◆ Task to complete
An exact copy of the whole listing is required.

◆ Given entries
——

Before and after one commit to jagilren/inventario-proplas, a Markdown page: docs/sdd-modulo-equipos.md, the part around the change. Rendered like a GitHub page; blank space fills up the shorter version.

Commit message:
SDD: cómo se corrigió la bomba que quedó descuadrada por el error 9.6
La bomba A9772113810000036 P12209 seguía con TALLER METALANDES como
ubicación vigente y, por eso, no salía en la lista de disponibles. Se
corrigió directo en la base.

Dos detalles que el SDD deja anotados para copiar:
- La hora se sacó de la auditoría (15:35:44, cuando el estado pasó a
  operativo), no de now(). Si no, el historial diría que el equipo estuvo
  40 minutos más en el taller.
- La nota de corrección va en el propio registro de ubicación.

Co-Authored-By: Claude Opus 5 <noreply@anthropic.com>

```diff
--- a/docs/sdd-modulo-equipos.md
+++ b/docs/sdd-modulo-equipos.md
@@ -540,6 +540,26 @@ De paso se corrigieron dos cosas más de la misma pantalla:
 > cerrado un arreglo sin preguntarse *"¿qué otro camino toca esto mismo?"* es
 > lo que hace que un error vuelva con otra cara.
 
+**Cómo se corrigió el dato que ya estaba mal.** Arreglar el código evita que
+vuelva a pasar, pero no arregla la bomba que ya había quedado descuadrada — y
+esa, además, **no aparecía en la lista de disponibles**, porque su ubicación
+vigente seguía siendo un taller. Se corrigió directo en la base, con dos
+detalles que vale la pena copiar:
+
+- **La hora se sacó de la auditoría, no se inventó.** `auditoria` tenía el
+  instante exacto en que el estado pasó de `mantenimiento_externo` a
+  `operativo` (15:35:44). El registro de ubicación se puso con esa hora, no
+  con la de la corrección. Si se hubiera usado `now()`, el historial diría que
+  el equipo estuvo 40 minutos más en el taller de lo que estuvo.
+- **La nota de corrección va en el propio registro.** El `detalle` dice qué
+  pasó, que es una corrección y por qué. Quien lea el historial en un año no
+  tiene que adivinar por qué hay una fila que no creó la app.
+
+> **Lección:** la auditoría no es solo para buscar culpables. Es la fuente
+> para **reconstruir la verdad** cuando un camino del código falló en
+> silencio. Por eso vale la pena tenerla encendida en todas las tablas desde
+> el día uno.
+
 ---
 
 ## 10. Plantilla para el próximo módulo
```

——

◆ Task result
Before and after one commit to jagilren/inventario-proplas, a Markdown page: docs/sdd-modulo-equipos.md, the part around the change. Rendered like a GitHub page; blank space fills up the shorter version.

Commit message:
SDD: cómo se corrigió la bomba que quedó descuadrada por el error 9.6
La bomba A9772113810000036 P12209 seguía con TALLER METALANDES como
ubicación vigente y, por eso, no salía en la lista de disponibles. Se
corrigió directo en la base.

Dos detalles que el SDD deja anotados para copiar:
- La hora se sacó de la auditoría (15:35:44, cuando el estado pasó a
  operativo), no de now(). Si no, el historial diría que el equipo estuvo
  40 minutos más en el taller.
- La nota de corrección va en el propio registro de ubicación.

Co-Authored-By: Claude Opus 5 <noreply@anthropic.com>

```diff
--- a/docs/sdd-modulo-equipos.md
+++ b/docs/sdd-modulo-equipos.md
@@ -540,6 +540,26 @@ De paso se corrigieron dos cosas más de la misma pantalla:
 > cerrado un arreglo sin preguntarse *"¿qué otro camino toca esto mismo?"* es
 > lo que hace que un error vuelva con otra cara.
 
+**Cómo se corrigió el dato que ya estaba mal.** Arreglar el código evita que
+vuelva a pasar, pero no arregla la bomba que ya había quedado descuadrada — y
+esa, además, **no aparecía en la lista de disponibles**, porque su ubicación
+vigente seguía siendo un taller. Se corrigió directo en la base, con dos
+detalles que vale la pena copiar:
+
+- **La hora se sacó de la auditoría, no se inventó.** `auditoria` tenía el
+  instante exacto en que el estado pasó de `mantenimiento_externo` a
+  `operativo` (15:35:44). El registro de ubicación se puso con esa hora, no
+  con la de la corrección. Si se hubiera usado `now()`, el historial diría que
+  el equipo estuvo 40 minutos más en el taller de lo que estuvo.
+- **La nota de corrección va en el propio registro.** El `detalle` dice qué
+  pasó, que es una corrección y por qué. Quien lea el historial en un año no
+  tiene que adivinar por qué hay una fila que no creó la app.
+
+> **Lección:** la auditoría no es solo para buscar culpables. Es la fuente
+> para **reconstruir la verdad** cuando un camino del código falló en
+> silencio. Por eso vale la pena tenerla encendida en todas las tablas desde
+> el día uno.
+
 ---
 
 ## 10. Plantilla para el próximo módulo
```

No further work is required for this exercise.